Raytheon lands $887 million Air Force contract - Software Engineers To Be Hired
Friday, February 26, 2010
(From The Denver Post)
Raytheon Co. has been awarded a U.S. Air Force GPS-related contract worth about $886.5 million — a contract officials say will mean more than 300 new high-paying jobs in Colorado.
The six-year contract, announced Thursday, is to modernize ground- control support for the nation's current and future Global Positioning System satellites.
The contract for the Next Generation GPS Control Segment, or OCX, has options for support, sustainment and studies for a total potential award of $1.5 billion.
"This is a big deal for this campus, a big deal for this company and a very big deal for Colorado," said Bob Canty, Raytheon's vice president and program manager of the GPS Advanced Control Segment.
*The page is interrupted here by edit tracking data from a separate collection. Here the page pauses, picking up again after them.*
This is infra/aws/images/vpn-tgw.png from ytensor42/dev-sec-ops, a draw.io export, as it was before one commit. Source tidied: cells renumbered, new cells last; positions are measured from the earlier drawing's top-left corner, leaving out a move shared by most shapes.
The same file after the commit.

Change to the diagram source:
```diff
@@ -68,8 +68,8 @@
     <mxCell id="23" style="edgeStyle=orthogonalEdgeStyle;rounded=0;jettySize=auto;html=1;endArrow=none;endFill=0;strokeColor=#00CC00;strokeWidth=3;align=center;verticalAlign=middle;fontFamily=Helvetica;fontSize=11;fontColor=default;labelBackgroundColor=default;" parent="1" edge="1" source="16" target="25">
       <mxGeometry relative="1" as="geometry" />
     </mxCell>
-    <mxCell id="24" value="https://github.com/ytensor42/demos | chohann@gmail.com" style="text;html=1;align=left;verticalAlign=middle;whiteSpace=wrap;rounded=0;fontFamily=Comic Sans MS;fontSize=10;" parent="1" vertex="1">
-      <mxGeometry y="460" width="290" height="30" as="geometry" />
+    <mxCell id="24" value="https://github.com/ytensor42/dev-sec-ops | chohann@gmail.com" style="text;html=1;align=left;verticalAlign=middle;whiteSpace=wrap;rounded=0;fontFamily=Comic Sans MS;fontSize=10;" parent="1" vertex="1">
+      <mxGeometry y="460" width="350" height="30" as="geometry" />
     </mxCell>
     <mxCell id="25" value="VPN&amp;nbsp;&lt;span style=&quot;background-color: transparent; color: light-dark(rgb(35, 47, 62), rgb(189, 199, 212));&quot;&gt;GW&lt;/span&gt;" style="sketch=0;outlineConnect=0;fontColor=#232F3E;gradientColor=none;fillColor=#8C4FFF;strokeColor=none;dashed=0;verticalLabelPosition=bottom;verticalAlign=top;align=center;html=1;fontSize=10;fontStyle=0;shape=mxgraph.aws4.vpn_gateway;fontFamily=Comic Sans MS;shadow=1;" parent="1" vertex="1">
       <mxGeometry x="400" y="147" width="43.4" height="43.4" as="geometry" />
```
Canty said Raytheon's GPS team has been together for about five years, "and we will be expanding that team next week." Included in the contract are development and installation of hardware and software at GPS control stations at Schriever Air Force Base in Colorado Springs and Vandenberg Air Force Base in California; monitor stations at remote sites; and contractor-support options for five years.
For Raytheon, the contract means adding about 100 new employees this year to its 2,200-employee Aurora campus, where work focuses primarily on software development. Another 200 workers will be phased in next year.
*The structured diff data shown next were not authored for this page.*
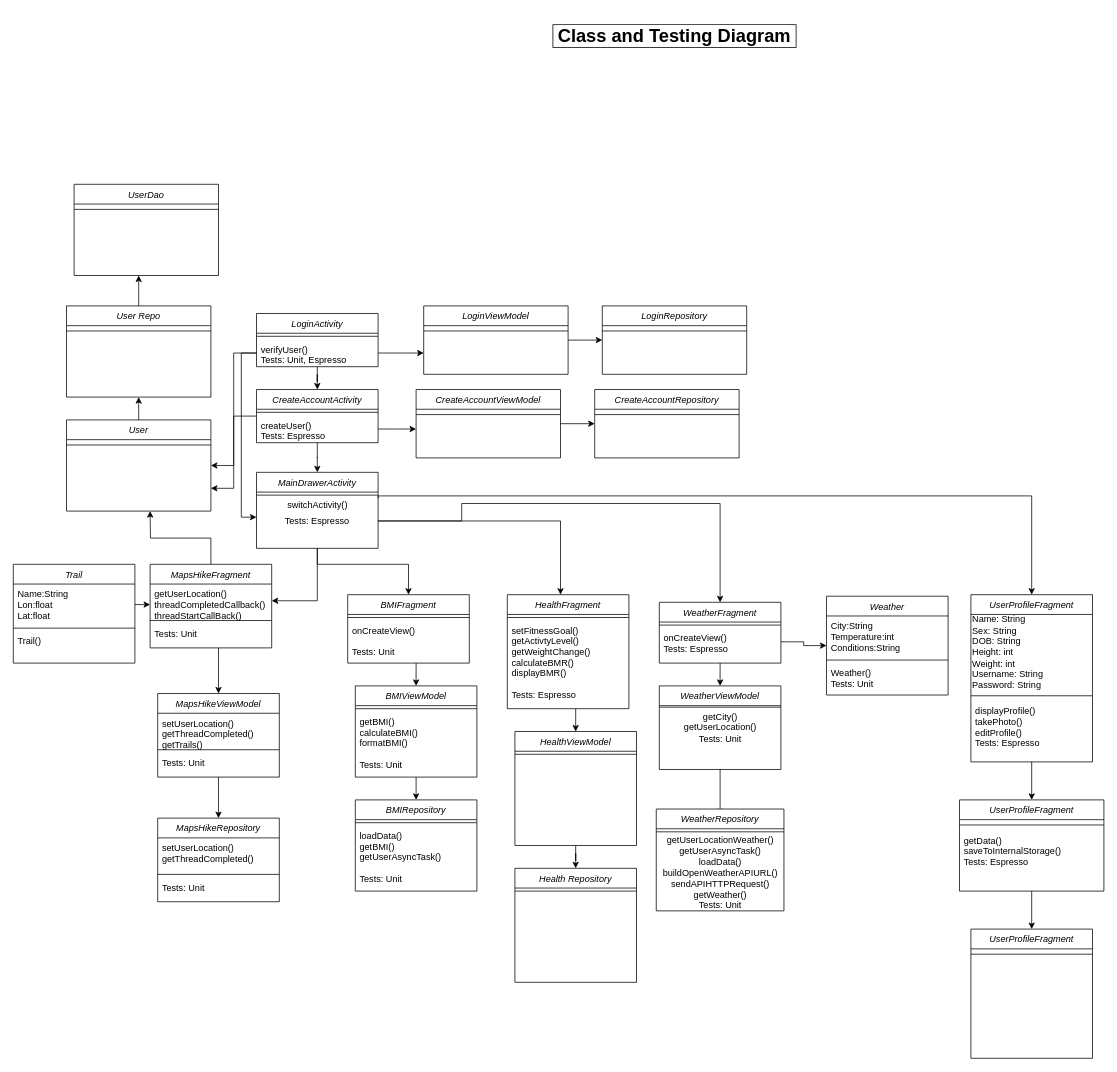
austincunliffe/AustinEvanWill keeps this draw.io diagram as page "Page-1" (1 of 2) of ClassDiagrams/ClassDiagramProject1.drawio. Above is the earlier version. Source tidied: cells renumbered, new cells numbered last; positions are measured from the earlier drawing's top-left corner, leaving out a move shared by most shapes. Both pictures are drawn from the tidied source at 76%, with x=0, y=0 at pixel (13, 24).
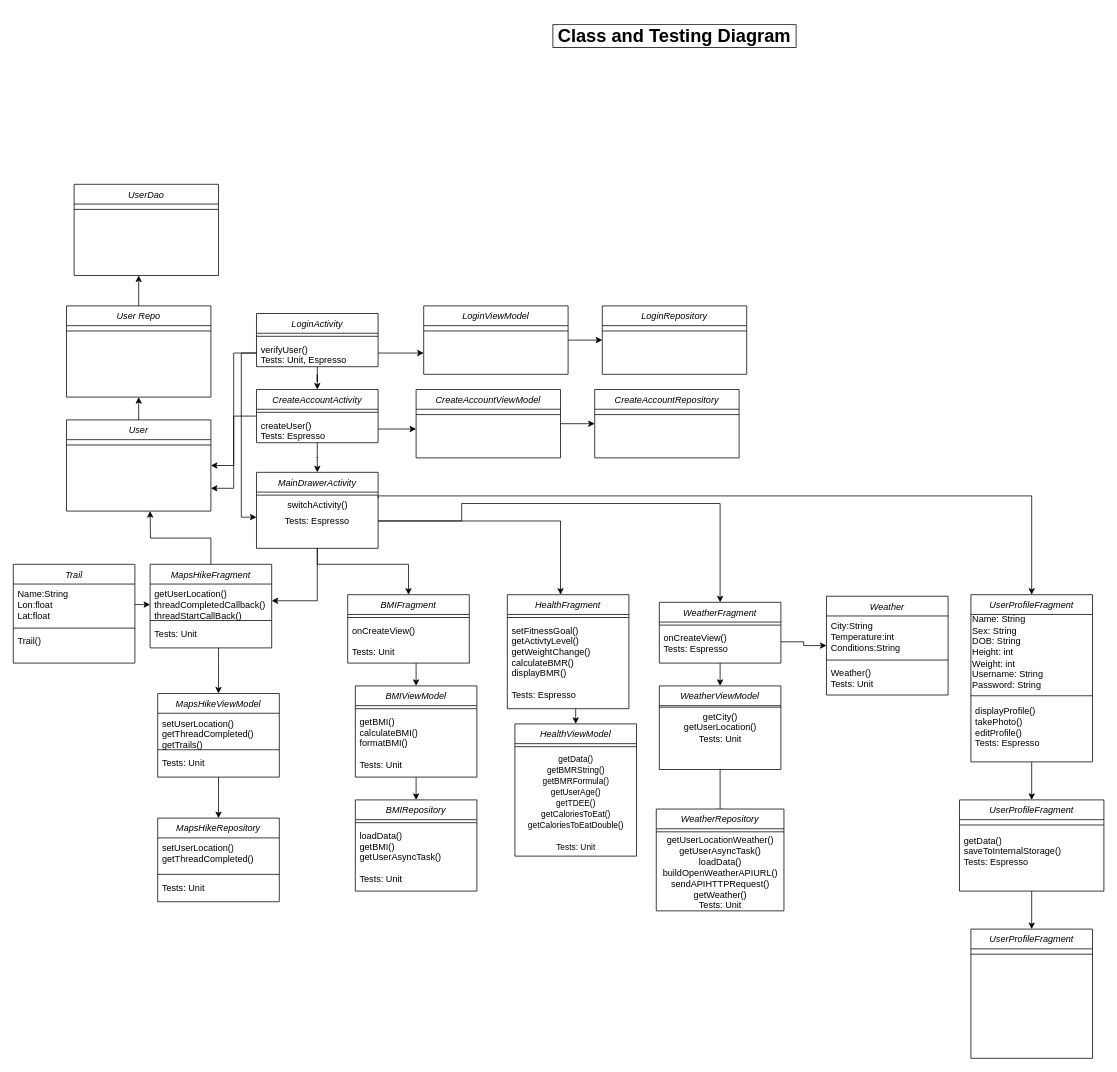
After the change.

Unchanged cells that the change refers to:
```xml
<mxCell id="44" value="setFitnessGoal()&#10;getActivtyLevel()&#10;getWeightChange()&#10;calculateBMR()&#10;displayBMR()&#10;&#10;Tests: Espresso" style="text;align=left;verticalAlign=top;spacingLeft=4;spacingRight=4;overflow=hidden;points=[[0,0.5],[1,0.5]];portConstraint=eastwest;" parent="42" vertex="1">
  <mxGeometry y="34" width="160" height="116" as="geometry" />
</mxCell>
```

The edit, as a diff of the source:
```diff
@@
-    <mxCell id="104" style="edgeStyle=orthogonalEdgeStyle;rounded=0;jettySize=auto;html=1;entryX=0.5;entryY=0;entryDx=0;entryDy=0;" parent="1" edge="1" source="107" target="105">
-      <mxGeometry relative="1" as="geometry" />
-    </mxCell>
-    <mxCell id="105" value="Health Repository" style="swimlane;fontStyle=2;align=center;verticalAlign=top;horizontal=1;startSize=26;rounded=0;shadow=0;strokeWidth=1;" parent="1" vertex="1">
-      <mxGeometry x="660" y="1110" width="160" height="150" as="geometry" />
-    </mxCell>
-    <mxCell id="106" style="line;html=1;strokeWidth=1;align=left;verticalAlign=middle;spacingTop=-1;spacingLeft=3;spacingRight=3;labelPosition=right;" parent="105" vertex="1">
-      <mxGeometry y="26" width="160" height="8" as="geometry" />
-    </mxCell>
+    <mxCell id="109" style="edgeStyle=orthogonalEdgeStyle;rounded=0;jettySize=auto;html=1;entryX=0.5;entryY=0;entryDx=0;entryDy=0;" parent="1" edge="1" source="44" target="107">
+      <mxGeometry relative="1" as="geometry">
+        <Array as="points">
+          <mxPoint x="740" y="910" />
+          <mxPoint x="740" y="910" />
+        </Array>
+      </mxGeometry>
+    </mxCell>
     <mxCell id="107" value="HealthViewModel" style="swimlane;fontStyle=2;align=center;verticalAlign=top;horizontal=1;startSize=26;rounded=0;shadow=0;strokeWidth=1;" parent="1" vertex="1">
-      <mxGeometry x="660" y="930" width="160" height="150" as="geometry" />
+      <mxGeometry x="660" y="920" width="160" height="174" as="geometry" />
     </mxCell>
@@
-    <mxCell id="109" style="edgeStyle=orthogonalEdgeStyle;rounded=0;jettySize=auto;html=1;entryX=0.5;entryY=0;entryDx=0;entryDy=0;" parent="1" edge="1" source="44" target="107">
-      <mxGeometry relative="1" as="geometry">
-        <Array as="points">
-          <mxPoint x="740" y="910" />
-          <mxPoint x="740" y="910" />
-        </Array>
-      </mxGeometry>
-    </mxCell>
+    <mxCell id="110" value="&lt;font style=&quot;font-size: 11px&quot;&gt;&lt;span style=&quot;text-align: left&quot;&gt;getData()&lt;/span&gt;&lt;br style=&quot;padding: 0px ; margin: 0px ; text-align: left&quot;&gt;&lt;span style=&quot;text-align: left&quot;&gt;getBMRString()&lt;/span&gt;&lt;br style=&quot;padding: 0px ; margin: 0px ; text-align: left&quot;&gt;&lt;span style=&quot;text-align: left&quot;&gt;getBMRFormula()&lt;br&gt;&lt;/span&gt;getUserAge()&lt;br&gt;getTDEE()&lt;br&gt;getCaloriesToEat()&lt;br&gt;getCaloriesToEatDouble()&lt;br style=&quot;padding: 0px ; margin: 0px ; text-align: left&quot;&gt;&lt;br style=&quot;padding: 0px ; margin: 0px ; text-align: left&quot;&gt;&lt;span style=&quot;text-align: left&quot;&gt;Tests: Unit&lt;/span&gt;&lt;/font&gt;" style="text;html=1;align=center;verticalAlign=middle;" parent="107" vertex="1">
+      <mxGeometry y="34" width="160" height="140" as="geometry" />
+    </mxCell>
```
Boeing Co., which is on Raytheon's team that has been pursuing the contract, also could add 50 to 60 jobs at its Aurora facility.
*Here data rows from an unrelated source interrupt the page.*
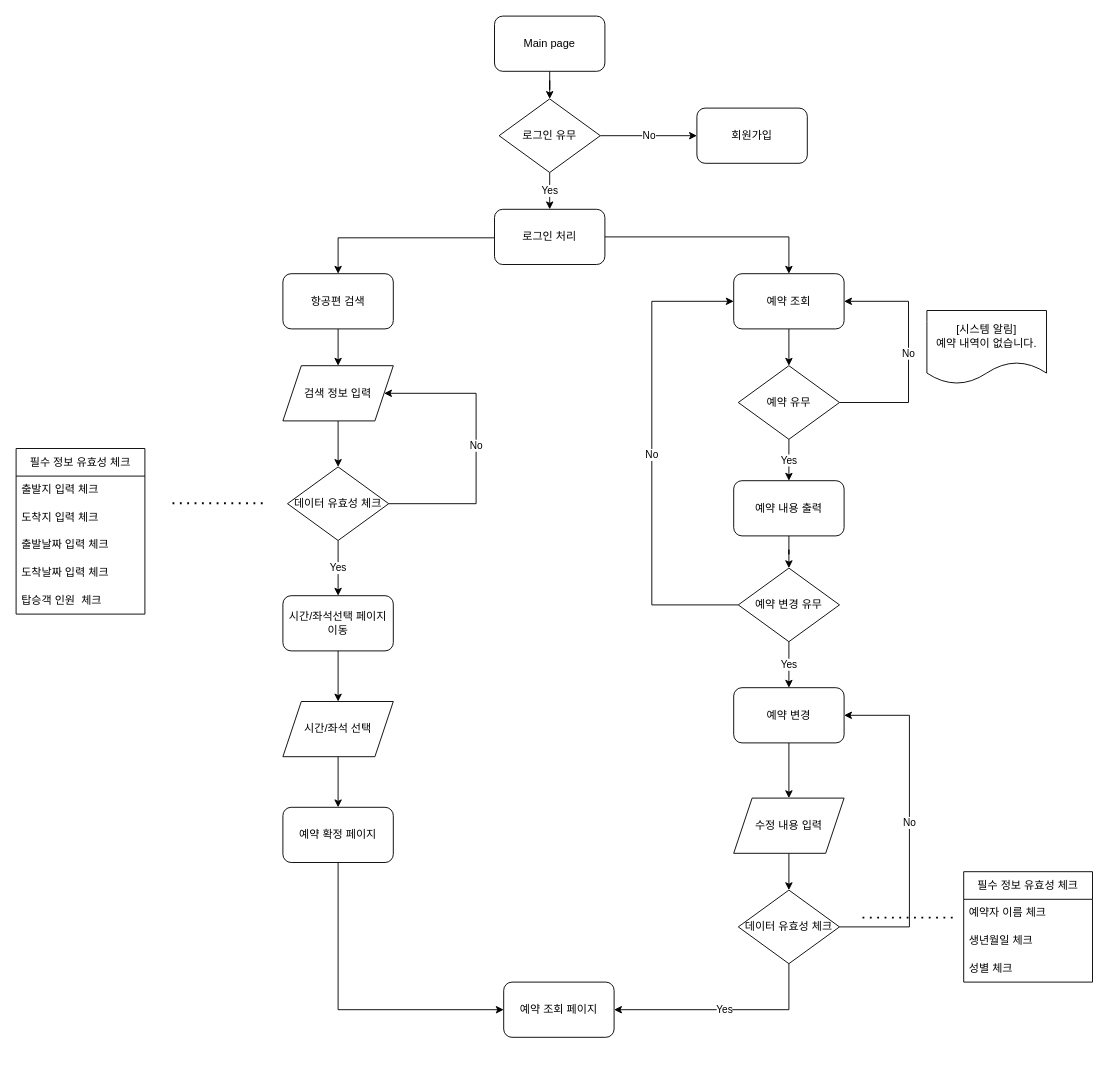
This is page "예약" (2 of 4) of 제목 없는 다이어그램.drawio from awfawf123/workspace, a draw.io file, before an edit. Source tidied: cells renumbered, new cells numbered last; positions are measured from the earlier drawing's top-left corner, leaving out a move shared by most shapes. Both pictures are drawn from the tidied source at 92%, with x=0, y=0 at pixel (16, 16).
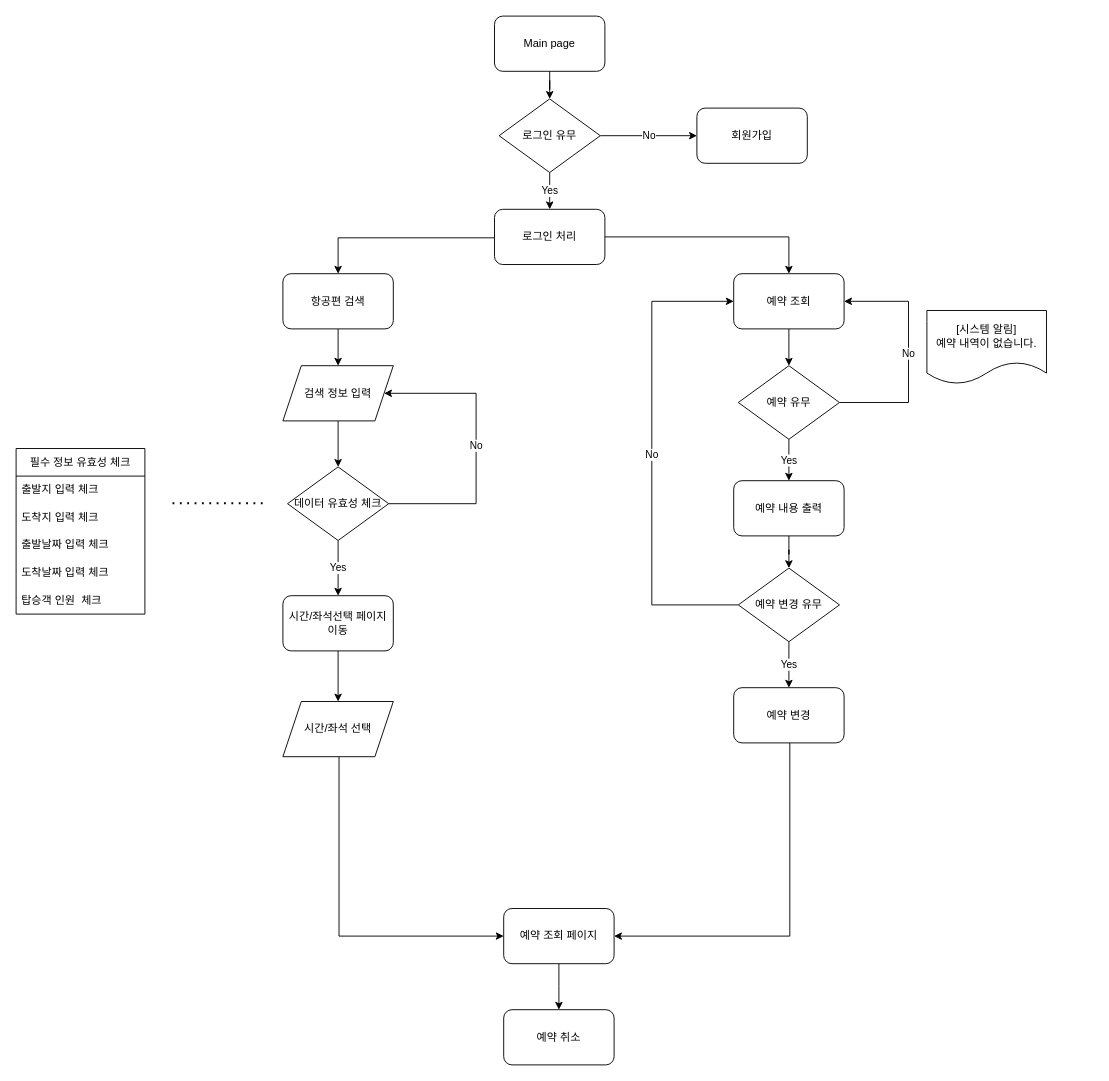
After the change.

Commit message:
제목 없는 다이어그램.

Unchanged cells that the change refers to:
```xml
<mxCell id="20" value="시간/좌석 선택" style="shape=parallelogram;perimeter=parallelogramPerimeter;whiteSpace=wrap;html=1;fixedSize=1;" parent="1" vertex="1">
  <mxGeometry x="290" y="745" width="120" height="60" as="geometry" />
</mxCell>
<mxCell id="44" value="예약 변경" style="rounded=1;whiteSpace=wrap;html=1;" parent="1" vertex="1">
  <mxGeometry x="780" y="730" width="120" height="60" as="geometry" />
</mxCell>
```

The edit, as a diff of the source:
```diff
@@
-    <mxCell id="19" style="edgeStyle=orthogonalEdgeStyle;rounded=0;jettySize=auto;html=1;entryX=0.5;entryY=0;entryDx=0;entryDy=0;" parent="1" edge="1" source="20" target="22">
-      <mxGeometry relative="1" as="geometry" />
-    </mxCell>
+    <mxCell id="55" style="edgeStyle=orthogonalEdgeStyle;rounded=0;jettySize=auto;html=1;entryX=0;entryY=0.5;entryDx=0;entryDy=0;" parent="1" edge="1" source="20" target="29">
+      <mxGeometry relative="1" as="geometry">
+        <Array as="points">
+          <mxPoint x="351" y="1000" />
+        </Array>
+      </mxGeometry>
+    </mxCell>
@@
-    <mxCell id="21" style="edgeStyle=orthogonalEdgeStyle;rounded=0;jettySize=auto;html=1;entryX=0;entryY=0.5;entryDx=0;entryDy=0;" parent="1" edge="1" source="22" target="29">
-      <mxGeometry relative="1" as="geometry">
-        <Array as="points">
-          <mxPoint x="350" y="1080" />
-        </Array>
-      </mxGeometry>
-    </mxCell>
-    <mxCell id="22" value="예약 확정 페이지" style="rounded=1;whiteSpace=wrap;html=1;" parent="1" vertex="1">
-      <mxGeometry x="290" y="860" width="120" height="60" as="geometry" />
-    </mxCell>
@@
+    <mxCell id="56" style="edgeStyle=orthogonalEdgeStyle;rounded=0;jettySize=auto;html=1;" parent="1" edge="1" source="29">
+      <mxGeometry relative="1" as="geometry">
+        <mxPoint x="590" y="1080" as="targetPoint" />
+      </mxGeometry>
+    </mxCell>
     <mxCell id="29" value="예약 조회 페이지" style="rounded=1;whiteSpace=wrap;html=1;" parent="1" vertex="1">
-      <mxGeometry x="530" y="1050" width="120" height="60" as="geometry" />
+      <mxGeometry x="530" y="970" width="120" height="60" as="geometry" />
     </mxCell>
@@
-    <mxCell id="43" style="edgeStyle=orthogonalEdgeStyle;rounded=0;jettySize=auto;html=1;entryX=0.5;entryY=0;entryDx=0;entryDy=0;" parent="1" edge="1" source="44" target="46">
-      <mxGeometry relative="1" as="geometry" />
+    <mxCell id="43" style="edgeStyle=orthogonalEdgeStyle;rounded=0;jettySize=auto;html=1;entryX=1;entryY=0.5;entryDx=0;entryDy=0;" parent="1" edge="1" source="44" target="29">
+      <mxGeometry relative="1" as="geometry">
+        <Array as="points">
+          <mxPoint x="841" y="1000" />
+        </Array>
+      </mxGeometry>
     </mxCell>
@@
-    <mxCell id="45" style="edgeStyle=orthogonalEdgeStyle;rounded=0;jettySize=auto;html=1;entryX=0.5;entryY=0;entryDx=0;entryDy=0;" parent="1" edge="1" source="46" target="49">
-      <mxGeometry relative="1" as="geometry" />
-    </mxCell>
-    <mxCell id="46" value="수정 내용 입력" style="shape=parallelogram;perimeter=parallelogramPerimeter;whiteSpace=wrap;html=1;fixedSize=1;" parent="1" vertex="1">
-      <mxGeometry x="780" y="850" width="120" height="60" as="geometry" />
-    </mxCell>
-    <mxCell id="47" value="No" style="edgeStyle=orthogonalEdgeStyle;rounded=0;jettySize=auto;html=1;entryX=1;entryY=0.5;entryDx=0;entryDy=0;" parent="1" edge="1" source="49" target="44">
-      <mxGeometry relative="1" as="geometry">
-        <Array as="points">
-          <mxPoint x="971" y="990" />
-          <mxPoint x="971" y="760" />
-        </Array>
-      </mxGeometry>
-    </mxCell>
-    <mxCell id="48" value="Yes" style="edgeStyle=orthogonalEdgeStyle;rounded=0;jettySize=auto;html=1;entryX=1;entryY=0.5;entryDx=0;entryDy=0;" parent="1" edge="1" source="49" target="29">
-      <mxGeometry relative="1" as="geometry">
-        <Array as="points">
-          <mxPoint x="840" y="1080" />
-        </Array>
-      </mxGeometry>
-    </mxCell>
-    <mxCell id="49" value="데이터 유효성 체크" style="rhombus;whiteSpace=wrap;html=1;" parent="1" vertex="1">
-      <mxGeometry x="785" y="950" width="110" height="80" as="geometry" />
-    </mxCell>
-    <mxCell id="50" value="필수 정보 유효성 체크" style="swimlane;fontStyle=0;horizontal=1;startSize=30;whiteSpace=wrap;html=1;" parent="1" vertex="1">
-      <mxGeometry x="1030" y="930" width="140" height="120" as="geometry" />
-    </mxCell>
-    <mxCell id="51" value="예약자 이름 체크" style="text;strokeColor=none;fillColor=none;align=left;verticalAlign=middle;spacingLeft=4;spacingRight=4;overflow=hidden;whiteSpace=wrap;html=1;" parent="50" vertex="1">
-      <mxGeometry y="30" width="140" height="30" as="geometry" />
-    </mxCell>
-    <mxCell id="52" value="생년월일 체크" style="text;strokeColor=none;fillColor=none;align=left;verticalAlign=middle;spacingLeft=4;spacingRight=4;overflow=hidden;whiteSpace=wrap;html=1;" parent="50" vertex="1">
-      <mxGeometry y="60" width="140" height="30" as="geometry" />
-    </mxCell>
-    <mxCell id="53" value="성별 체크" style="text;strokeColor=none;fillColor=none;align=left;verticalAlign=middle;spacingLeft=4;spacingRight=4;overflow=hidden;whiteSpace=wrap;html=1;" parent="50" vertex="1">
-      <mxGeometry y="90" width="140" height="30" as="geometry" />
-    </mxCell>
-    <mxCell id="54" style="endArrow=none;dashed=1;html=1;dashPattern=1 3;strokeWidth=2;rounded=0;" parent="1" edge="1">
-      <mxGeometry relative="1" as="geometry">
-        <mxPoint x="920" y="980" as="sourcePoint" />
-        <mxPoint x="1020" y="980" as="targetPoint" />
-      </mxGeometry>
-    </mxCell>
+    <mxCell id="57" value="예약 취소" style="rounded=1;whiteSpace=wrap;html=1;" parent="1" vertex="1">
+      <mxGeometry x="530" y="1080" width="120" height="60" as="geometry" />
+    </mxCell>
```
Teams led by Raytheon and Northrop Grumman have been competing for the contract, which involves GPS command and control of satellites and mission support.
Although Northrop Grumman also has operations in the state, the win by Raytheon means more jobs will come to Colorado than would have under Northrop Grumman's plan.
Every state is looking to land these types of jobs, which require highly skilled workers, Canty said.
"These are very, very skilled software engineers," said Dick Hinson, senior vice president of the Aurora Economic Development Council. "We are just so thrilled. This is just fantastic — with an exclamation point."
Boeing has about 300 employees in Aurora, and Raytheon is the eastern suburb's largest employer.
Hinson said the award comes as the federal budget is being cut back.
"Everybody is so concerned about where defense budgets are going," Hinson said. "There are hardly any big projects, but this is the big fish out there. A contract like this comes along and gives an opportunity to not only keep jobs but to hire people."
Tom Clark, executive vice president of the Metro Denver Economic Development Corp., said he knew the contract was in play. "But my word," he said, "after seeing a little dip in aerospace employment, this is welcome, welcome news."
Clark credited the award on the clustering of all the major defense and aerospace contractors in Colorado. "They end up partnering when they are all in one place," he said.
Colorado has slipped to No. 3 in aerospace employment, losing the No. 2 spot to Texas last year. Nearly 50,000 people work in aerospace in Colorado, with about 20,000 employed by private firms and another 28,000 in the military.
GPS is a satellite-based system that provides precise location, navigation and timing services to military and civilian customers.
The information is used in aviation, agriculture, warfare, transportation, scientific research and disaster services.
Accurate timing provided by GPS is used in banking, such as ATMs; controlling power grids; cellphones; and even pinpointing where farmers plant seeds.
GPS has three parts: satellites; monitoring and control stations on earth; and receivers owned by users.
Satellites broadcast signals that are picked up by the receivers, with each receiver providing three-dimensional location (latitude, longitude and altitude) and time.
GPS receivers were popular gifts last holiday season, with consumers using them for driving, boating, walking and running.
Ann Schrader: 303-954-1967 or email@example.com
Read more: http://www.denverpost.com/business/ci_14474407#ixzz0gguj4c9D